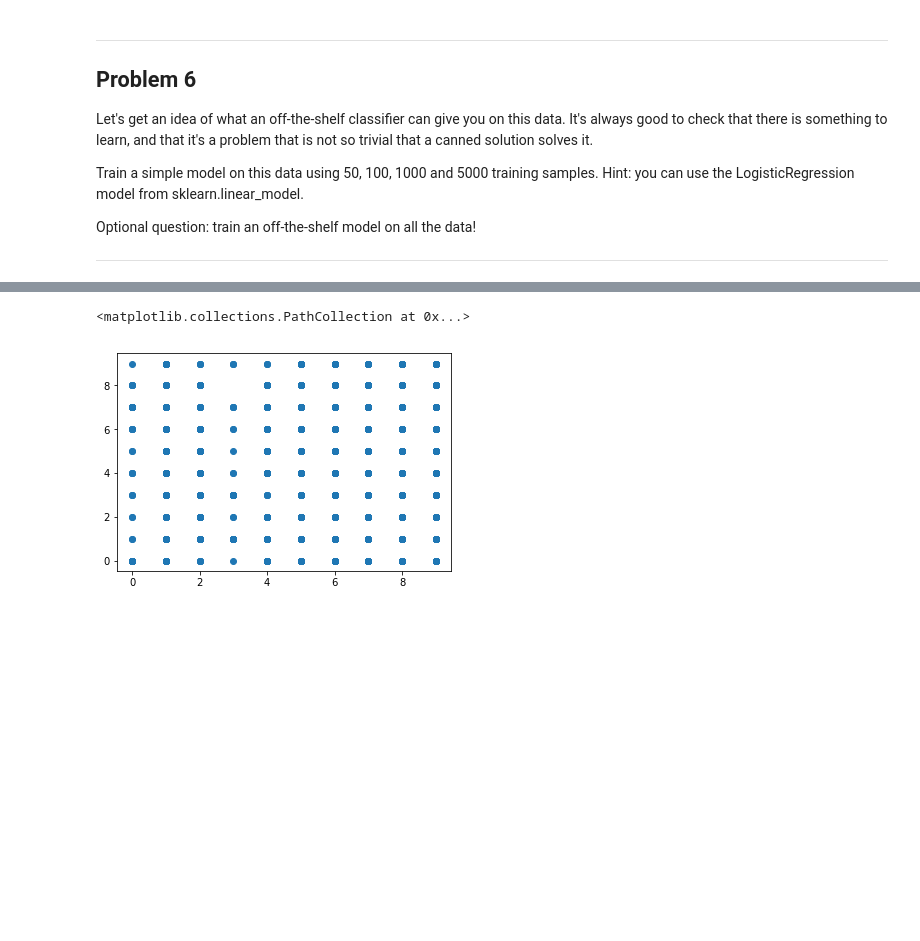
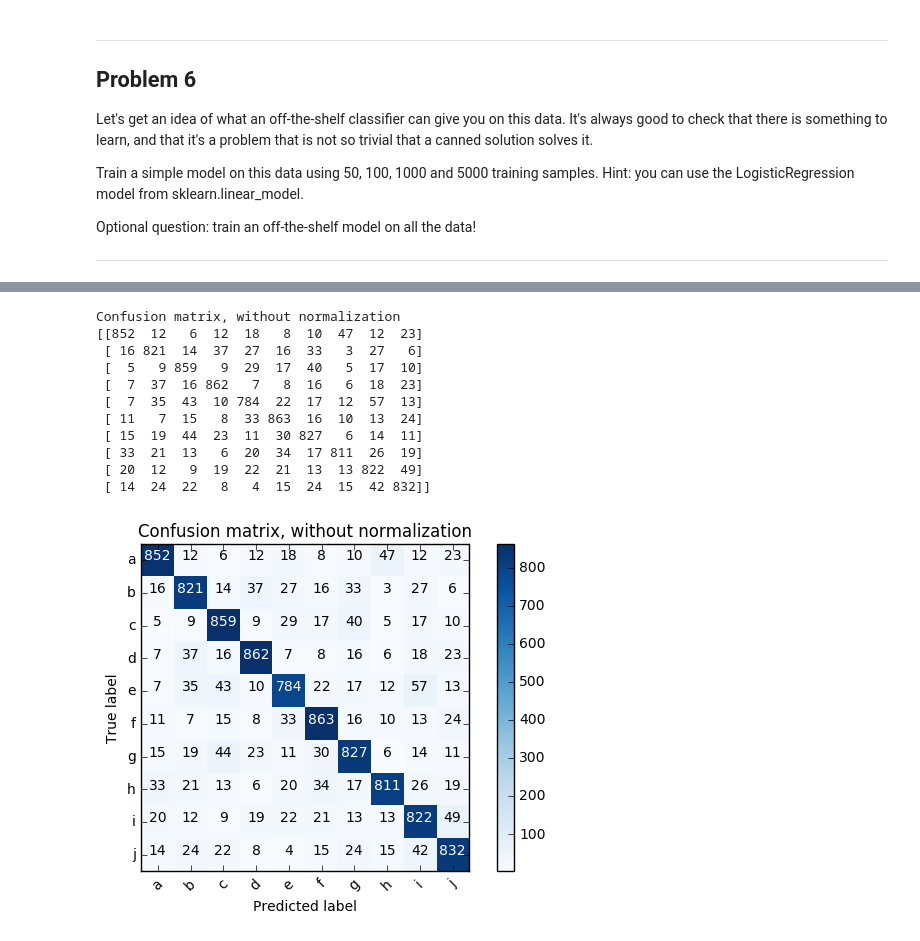
Before and after one commit to EricIO/udacity-deep-learning, a Jupyter notebook: 1_notmnist.ipynb, the cells around one changed output, grey strips where cells are left out. Cells and saved outputs as stored; diff of their text form; code cells hidden in the pictures; blank space fills up the shorter version.

```diff
--- a/1_notmnist.ipynb
+++ b/1_notmnist.ipynb
@@ -457,9 +493,21 @@ model.score(validation_dataset_shaped, valid_labels)
-# %%
-predictions = model.predict(test_dataset_shaped)
-plt.scatter(predictions, test_labels)
-# %% [output]
-<matplotlib.collections.PathCollection at 0x...>
-[figure, removed]
+# %%
+predictions = model.predict(test_dataset_shaped)
+cm = confusion_matrix(test_labels, predictions)
+plot_confusion_matrix(cm, classes=['a','b','c','d','e','f','g','h','i','j'],
+                      title='Confusion matrix, without normalization')
+# %% [output]
+Confusion matrix, without normalization
+[[852  12   6  12  18   8  10  47  12  23]
+ [ 16 821  14  37  27  16  33   3  27   6]
+ [  5   9 859   9  29  17  40   5  17  10]
+ [  7  37  16 862   7   8  16   6  18  23]
+ [  7  35  43  10 784  22  17  12  57  13]
+ [ 11   7  15   8  33 863  16  10  13  24]
+ [ 15  19  44  23  11  30 827   6  14  11]
+ [ 33  21  13   6  20  34  17 811  26  19]
+ [ 20  12   9  19  22  21  13  13 822  49]
+ [ 14  24  22   8   4  15  24  15  42 832]]
+[figure, added]
 # %%
 # 5000 samples
 logReg = LogisticRegression()
```
Also changed, not shown: parts of 17 cells of this notebook, 1 other file.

● ● ● ●

■ **Activity**: The answer must be a single number: how many lines in the data above contain the string "output".

■ **Finished task**: 3